— AIM OF THE TASK —
Your answer must match the data word for word.

— RECORDS PROVIDED —
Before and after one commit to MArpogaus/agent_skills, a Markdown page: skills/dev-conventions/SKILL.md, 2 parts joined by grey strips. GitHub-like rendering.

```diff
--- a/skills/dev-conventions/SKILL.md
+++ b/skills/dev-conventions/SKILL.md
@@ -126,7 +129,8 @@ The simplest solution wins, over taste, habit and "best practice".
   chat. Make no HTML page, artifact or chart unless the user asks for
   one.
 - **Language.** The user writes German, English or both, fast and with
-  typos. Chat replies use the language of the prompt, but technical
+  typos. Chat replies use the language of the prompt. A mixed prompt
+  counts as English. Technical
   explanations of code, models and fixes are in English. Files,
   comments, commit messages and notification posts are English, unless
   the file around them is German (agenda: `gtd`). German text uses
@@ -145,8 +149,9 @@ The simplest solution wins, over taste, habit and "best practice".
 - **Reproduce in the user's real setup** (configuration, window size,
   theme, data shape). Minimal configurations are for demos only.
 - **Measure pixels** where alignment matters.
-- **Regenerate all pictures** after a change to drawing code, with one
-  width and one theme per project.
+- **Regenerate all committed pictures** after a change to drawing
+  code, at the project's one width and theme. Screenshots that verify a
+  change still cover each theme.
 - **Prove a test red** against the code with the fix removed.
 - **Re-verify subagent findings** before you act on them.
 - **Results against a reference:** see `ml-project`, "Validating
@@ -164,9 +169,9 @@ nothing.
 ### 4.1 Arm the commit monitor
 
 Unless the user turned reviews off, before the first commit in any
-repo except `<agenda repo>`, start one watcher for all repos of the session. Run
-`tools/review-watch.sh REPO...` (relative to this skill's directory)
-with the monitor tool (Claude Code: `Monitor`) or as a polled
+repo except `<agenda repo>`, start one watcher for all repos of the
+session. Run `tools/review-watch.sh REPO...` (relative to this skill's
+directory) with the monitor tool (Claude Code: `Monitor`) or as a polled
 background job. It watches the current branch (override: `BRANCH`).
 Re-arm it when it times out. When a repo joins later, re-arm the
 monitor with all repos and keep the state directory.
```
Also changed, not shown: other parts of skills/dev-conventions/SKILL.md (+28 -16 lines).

— RESULT FOR THIS EXERCISE —
Before and after one commit to MArpogaus/agent_skills, a Markdown page: skills/dev-conventions/SKILL.md, 2 parts joined by grey strips. GitHub-like rendering.

```diff
--- a/skills/dev-conventions/SKILL.md
+++ b/skills/dev-conventions/SKILL.md
@@ -126,7 +129,8 @@ The simplest solution wins, over taste, habit and "best practice".
   chat. Make no HTML page, artifact or chart unless the user asks for
   one.
 - **Language.** The user writes German, English or both, fast and with
-  typos. Chat replies use the language of the prompt, but technical
+  typos. Chat replies use the language of the prompt. A mixed prompt
+  counts as English. Technical
   explanations of code, models and fixes are in English. Files,
   comments, commit messages and notification posts are English, unless
   the file around them is German (agenda: `gtd`). German text uses
@@ -145,8 +149,9 @@ The simplest solution wins, over taste, habit and "best practice".
 - **Reproduce in the user's real setup** (configuration, window size,
   theme, data shape). Minimal configurations are for demos only.
 - **Measure pixels** where alignment matters.
-- **Regenerate all pictures** after a change to drawing code, with one
-  width and one theme per project.
+- **Regenerate all committed pictures** after a change to drawing
+  code, at the project's one width and theme. Screenshots that verify a
+  change still cover each theme.
 - **Prove a test red** against the code with the fix removed.
 - **Re-verify subagent findings** before you act on them.
 - **Results against a reference:** see `ml-project`, "Validating
@@ -164,9 +169,9 @@ nothing.
 ### 4.1 Arm the commit monitor
 
 Unless the user turned reviews off, before the first commit in any
-repo except `<agenda repo>`, start one watcher for all repos of the session. Run
-`tools/review-watch.sh REPO...` (relative to this skill's directory)
-with the monitor tool (Claude Code: `Monitor`) or as a polled
+repo except `<agenda repo>`, start one watcher for all repos of the
+session. Run `tools/review-watch.sh REPO...` (relative to this skill's
+directory) with the monitor tool (Claude Code: `Monitor`) or as a polled
 background job. It watches the current branch (override: `BRANCH`).
 Re-arm it when it times out. When a repo joins later, re-arm the
 monitor with all repos and keep the state directory.
```
Also changed, not shown: other parts of skills/dev-conventions/SKILL.md (+28 -16 lines).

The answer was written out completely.